| TASK DIRECTIONS |
How many lines of the listing contain the string "shown"? Only the number is wanted.
☆ ☆ ☆
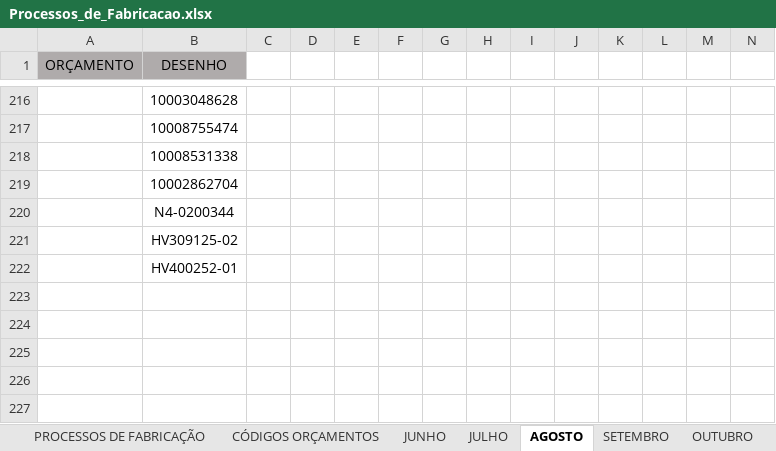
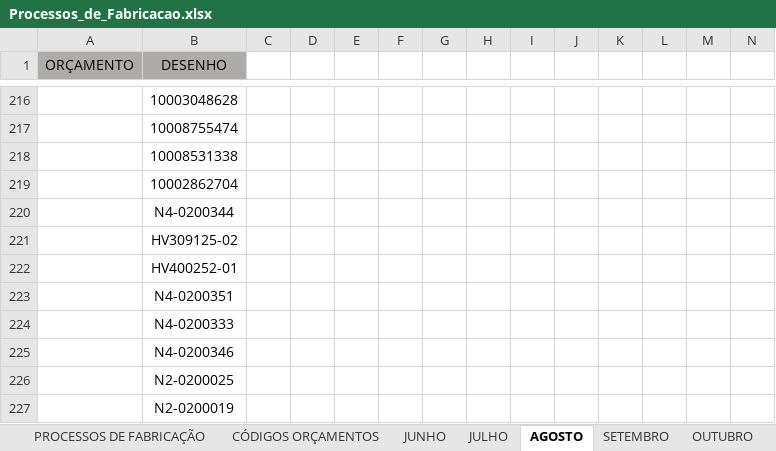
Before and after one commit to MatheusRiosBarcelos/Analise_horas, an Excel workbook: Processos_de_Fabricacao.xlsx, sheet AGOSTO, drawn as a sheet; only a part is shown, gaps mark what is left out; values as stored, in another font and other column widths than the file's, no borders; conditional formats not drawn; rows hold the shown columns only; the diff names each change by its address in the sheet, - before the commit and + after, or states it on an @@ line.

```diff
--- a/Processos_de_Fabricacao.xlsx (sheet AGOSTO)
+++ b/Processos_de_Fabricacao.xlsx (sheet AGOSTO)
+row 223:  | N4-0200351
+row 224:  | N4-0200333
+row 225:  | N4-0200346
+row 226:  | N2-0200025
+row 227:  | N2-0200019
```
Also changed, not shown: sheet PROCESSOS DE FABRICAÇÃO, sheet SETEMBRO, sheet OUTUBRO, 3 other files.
☆ ☆ ☆
| THE ANSWER |
2